Stated Preferences of European Drivers regarding Advanced Driver Assistance Systems (ADAS)
The introduction of electronic Advanced Driver Assistance Systems (ADAS) in road vehicles
is expected to improve traffic efficiency and safety significantly. As such, public policy
makers are increasingly interested in the implementation possibilities of these systems.
Successful implementation in the near future of these systems will largely depend on the
willingness of people to buy and use these systems. The current knowledge regarding this
willingness is limited. Therefore, in this paper the acceptance of potential users is explored
regarding the first ADAS currently deployed. These systems involve proper distance keeping,
speed limit adaptation and navigational support. The preferences for ADA systems have
been measured using conjoint analysis techniques. Drivers of cars and trucks throughout
Europe have been questioned about the overall attractiveness regarding several alternative
ADAS. Alternative systems were presented based on their functional features, different levels
of system price and varying types of roads on which ADAS could be used. On average,
drivers consider it neither attractive nor unattractive to have support systems in their
vehicle(s). However, the study shows that this finding needs to be qualified, as preferences
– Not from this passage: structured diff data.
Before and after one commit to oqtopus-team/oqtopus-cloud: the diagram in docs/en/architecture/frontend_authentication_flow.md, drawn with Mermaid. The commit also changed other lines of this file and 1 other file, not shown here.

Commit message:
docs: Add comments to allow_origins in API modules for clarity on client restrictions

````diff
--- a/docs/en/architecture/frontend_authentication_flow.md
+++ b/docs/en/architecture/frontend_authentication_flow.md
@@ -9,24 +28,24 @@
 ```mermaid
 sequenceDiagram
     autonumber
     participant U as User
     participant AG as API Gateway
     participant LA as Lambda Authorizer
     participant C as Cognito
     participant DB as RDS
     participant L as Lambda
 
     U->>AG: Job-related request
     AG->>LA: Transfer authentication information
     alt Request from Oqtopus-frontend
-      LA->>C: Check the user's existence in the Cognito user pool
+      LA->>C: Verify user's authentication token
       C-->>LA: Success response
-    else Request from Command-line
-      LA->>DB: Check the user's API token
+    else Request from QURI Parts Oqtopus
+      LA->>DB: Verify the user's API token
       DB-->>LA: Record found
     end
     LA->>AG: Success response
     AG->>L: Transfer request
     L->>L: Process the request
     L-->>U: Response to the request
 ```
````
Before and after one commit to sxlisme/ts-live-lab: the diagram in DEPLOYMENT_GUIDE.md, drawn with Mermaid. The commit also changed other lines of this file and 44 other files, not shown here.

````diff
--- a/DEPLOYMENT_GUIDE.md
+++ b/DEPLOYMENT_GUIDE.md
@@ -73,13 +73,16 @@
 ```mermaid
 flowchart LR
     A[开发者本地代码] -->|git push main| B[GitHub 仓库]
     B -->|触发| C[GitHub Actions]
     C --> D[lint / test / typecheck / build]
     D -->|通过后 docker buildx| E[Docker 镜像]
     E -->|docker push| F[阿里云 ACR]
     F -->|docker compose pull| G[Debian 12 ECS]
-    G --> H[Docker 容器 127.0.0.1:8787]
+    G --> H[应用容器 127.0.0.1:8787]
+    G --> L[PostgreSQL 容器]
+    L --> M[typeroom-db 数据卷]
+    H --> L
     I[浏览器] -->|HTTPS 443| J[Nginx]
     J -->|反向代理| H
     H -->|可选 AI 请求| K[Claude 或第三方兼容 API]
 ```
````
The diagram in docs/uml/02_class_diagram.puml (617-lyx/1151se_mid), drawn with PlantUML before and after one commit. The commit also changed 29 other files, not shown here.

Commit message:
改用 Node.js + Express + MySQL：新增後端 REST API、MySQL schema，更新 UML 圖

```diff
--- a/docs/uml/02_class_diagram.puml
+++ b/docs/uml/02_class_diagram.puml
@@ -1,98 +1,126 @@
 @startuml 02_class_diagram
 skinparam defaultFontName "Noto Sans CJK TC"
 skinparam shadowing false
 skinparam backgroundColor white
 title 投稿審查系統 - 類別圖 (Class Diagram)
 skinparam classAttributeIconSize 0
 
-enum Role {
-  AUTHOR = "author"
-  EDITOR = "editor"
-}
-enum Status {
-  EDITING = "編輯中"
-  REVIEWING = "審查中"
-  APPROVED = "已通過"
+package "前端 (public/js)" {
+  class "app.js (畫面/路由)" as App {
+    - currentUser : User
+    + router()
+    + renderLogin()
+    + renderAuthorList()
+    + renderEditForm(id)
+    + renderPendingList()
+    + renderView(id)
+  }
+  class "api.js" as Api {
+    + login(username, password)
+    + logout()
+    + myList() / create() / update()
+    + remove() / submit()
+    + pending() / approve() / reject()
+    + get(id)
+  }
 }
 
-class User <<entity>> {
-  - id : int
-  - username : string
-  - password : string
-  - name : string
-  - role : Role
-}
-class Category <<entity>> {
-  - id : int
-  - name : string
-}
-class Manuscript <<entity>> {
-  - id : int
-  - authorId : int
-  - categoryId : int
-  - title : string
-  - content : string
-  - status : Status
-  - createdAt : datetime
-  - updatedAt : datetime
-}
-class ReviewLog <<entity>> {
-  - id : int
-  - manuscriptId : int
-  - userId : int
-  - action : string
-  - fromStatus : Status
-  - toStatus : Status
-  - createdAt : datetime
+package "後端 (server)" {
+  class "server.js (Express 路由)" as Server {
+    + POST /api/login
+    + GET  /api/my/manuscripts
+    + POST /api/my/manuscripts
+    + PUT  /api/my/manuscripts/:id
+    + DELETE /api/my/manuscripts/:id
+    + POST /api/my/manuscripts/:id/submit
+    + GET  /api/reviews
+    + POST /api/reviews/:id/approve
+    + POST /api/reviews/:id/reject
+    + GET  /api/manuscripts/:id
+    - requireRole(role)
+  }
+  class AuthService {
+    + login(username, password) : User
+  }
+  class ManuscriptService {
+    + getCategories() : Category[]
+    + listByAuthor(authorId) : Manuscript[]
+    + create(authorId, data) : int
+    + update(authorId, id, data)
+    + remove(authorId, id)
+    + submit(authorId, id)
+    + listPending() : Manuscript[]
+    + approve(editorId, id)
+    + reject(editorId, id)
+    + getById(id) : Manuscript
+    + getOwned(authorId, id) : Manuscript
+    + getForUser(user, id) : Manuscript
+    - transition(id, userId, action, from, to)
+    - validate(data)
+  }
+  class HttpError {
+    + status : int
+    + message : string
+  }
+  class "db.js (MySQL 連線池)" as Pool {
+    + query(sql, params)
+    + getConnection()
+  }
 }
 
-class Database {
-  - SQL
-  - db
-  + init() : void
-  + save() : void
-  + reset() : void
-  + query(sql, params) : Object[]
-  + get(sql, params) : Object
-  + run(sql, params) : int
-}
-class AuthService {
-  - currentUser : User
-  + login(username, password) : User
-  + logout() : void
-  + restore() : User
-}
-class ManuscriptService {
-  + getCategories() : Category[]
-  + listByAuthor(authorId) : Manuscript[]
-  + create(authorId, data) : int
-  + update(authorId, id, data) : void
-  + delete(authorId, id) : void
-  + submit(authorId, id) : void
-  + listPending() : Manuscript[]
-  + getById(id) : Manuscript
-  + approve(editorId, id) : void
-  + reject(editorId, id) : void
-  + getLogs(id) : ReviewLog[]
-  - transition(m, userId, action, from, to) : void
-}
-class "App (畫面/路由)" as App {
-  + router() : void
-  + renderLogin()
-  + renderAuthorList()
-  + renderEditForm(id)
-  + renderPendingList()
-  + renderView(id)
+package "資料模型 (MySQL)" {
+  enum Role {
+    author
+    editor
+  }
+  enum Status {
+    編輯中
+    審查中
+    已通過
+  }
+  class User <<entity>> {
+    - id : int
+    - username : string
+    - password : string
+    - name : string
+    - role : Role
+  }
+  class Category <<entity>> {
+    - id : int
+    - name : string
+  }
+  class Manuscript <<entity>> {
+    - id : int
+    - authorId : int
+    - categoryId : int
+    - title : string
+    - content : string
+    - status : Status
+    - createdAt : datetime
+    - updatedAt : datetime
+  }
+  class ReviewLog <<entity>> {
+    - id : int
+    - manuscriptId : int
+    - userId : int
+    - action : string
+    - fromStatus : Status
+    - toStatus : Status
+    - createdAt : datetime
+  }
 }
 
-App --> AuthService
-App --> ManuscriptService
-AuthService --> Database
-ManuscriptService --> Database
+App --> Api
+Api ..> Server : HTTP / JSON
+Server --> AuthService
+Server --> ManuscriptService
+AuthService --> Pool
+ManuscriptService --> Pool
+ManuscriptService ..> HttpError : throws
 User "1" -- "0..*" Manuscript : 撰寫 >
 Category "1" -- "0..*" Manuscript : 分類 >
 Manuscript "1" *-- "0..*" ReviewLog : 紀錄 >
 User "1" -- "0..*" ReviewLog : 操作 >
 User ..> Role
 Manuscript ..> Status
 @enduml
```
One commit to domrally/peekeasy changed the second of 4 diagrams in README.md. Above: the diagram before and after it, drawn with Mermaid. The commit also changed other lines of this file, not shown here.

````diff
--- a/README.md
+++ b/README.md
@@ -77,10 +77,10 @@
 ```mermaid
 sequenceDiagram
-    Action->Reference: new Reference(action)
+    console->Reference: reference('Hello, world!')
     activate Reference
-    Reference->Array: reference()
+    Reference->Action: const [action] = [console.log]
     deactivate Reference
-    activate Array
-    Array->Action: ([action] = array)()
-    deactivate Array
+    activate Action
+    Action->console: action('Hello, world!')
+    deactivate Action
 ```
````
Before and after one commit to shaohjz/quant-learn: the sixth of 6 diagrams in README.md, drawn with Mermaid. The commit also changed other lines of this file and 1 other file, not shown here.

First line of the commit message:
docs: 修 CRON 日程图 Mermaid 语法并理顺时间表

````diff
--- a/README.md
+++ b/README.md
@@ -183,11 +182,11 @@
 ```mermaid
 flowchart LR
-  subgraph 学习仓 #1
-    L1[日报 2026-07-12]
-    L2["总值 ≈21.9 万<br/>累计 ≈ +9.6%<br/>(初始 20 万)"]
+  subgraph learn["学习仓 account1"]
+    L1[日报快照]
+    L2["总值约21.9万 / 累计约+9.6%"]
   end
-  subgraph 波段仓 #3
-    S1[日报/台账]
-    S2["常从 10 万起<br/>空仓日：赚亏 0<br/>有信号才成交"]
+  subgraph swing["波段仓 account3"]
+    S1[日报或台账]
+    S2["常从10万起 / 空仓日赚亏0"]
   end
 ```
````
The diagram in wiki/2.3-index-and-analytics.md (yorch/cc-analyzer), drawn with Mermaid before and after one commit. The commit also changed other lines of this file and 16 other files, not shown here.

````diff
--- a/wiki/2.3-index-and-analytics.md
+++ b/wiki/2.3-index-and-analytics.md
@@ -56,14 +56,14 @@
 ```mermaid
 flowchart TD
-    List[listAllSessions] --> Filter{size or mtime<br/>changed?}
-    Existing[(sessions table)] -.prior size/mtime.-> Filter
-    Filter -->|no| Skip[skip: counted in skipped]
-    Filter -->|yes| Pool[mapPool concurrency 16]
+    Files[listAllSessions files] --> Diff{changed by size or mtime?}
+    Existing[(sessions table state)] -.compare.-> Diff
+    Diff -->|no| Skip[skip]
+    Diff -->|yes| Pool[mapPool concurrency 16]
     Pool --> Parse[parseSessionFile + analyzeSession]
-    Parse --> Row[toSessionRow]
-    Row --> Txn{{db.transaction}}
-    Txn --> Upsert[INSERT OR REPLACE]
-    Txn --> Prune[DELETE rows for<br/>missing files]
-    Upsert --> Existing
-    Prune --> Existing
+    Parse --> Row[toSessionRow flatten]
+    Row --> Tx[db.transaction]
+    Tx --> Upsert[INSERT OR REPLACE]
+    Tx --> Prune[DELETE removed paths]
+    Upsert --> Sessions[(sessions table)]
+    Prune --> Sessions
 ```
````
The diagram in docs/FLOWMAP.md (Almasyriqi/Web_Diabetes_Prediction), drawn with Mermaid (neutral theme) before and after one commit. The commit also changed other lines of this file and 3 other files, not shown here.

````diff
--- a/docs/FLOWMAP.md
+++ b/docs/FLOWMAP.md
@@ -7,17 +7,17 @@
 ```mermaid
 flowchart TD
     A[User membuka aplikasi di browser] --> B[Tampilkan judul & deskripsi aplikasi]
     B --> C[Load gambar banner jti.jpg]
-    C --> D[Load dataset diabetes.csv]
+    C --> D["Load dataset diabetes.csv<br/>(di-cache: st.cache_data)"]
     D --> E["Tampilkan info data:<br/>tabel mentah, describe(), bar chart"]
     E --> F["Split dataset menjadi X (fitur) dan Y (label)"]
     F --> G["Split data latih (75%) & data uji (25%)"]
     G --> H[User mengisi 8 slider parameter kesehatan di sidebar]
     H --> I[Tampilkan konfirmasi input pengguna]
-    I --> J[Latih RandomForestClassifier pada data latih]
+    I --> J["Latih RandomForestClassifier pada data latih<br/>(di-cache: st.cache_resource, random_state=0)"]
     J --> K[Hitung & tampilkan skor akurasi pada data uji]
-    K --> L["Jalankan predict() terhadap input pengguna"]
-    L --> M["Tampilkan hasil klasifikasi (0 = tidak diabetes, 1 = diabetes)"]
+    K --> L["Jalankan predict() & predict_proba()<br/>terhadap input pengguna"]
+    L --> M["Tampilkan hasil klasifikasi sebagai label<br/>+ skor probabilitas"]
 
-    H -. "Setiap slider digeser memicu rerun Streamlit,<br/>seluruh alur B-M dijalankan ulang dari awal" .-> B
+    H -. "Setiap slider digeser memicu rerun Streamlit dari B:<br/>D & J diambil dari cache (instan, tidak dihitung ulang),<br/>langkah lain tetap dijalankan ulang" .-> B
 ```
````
depend on the specific system characteristics and the background characteristics of drivers.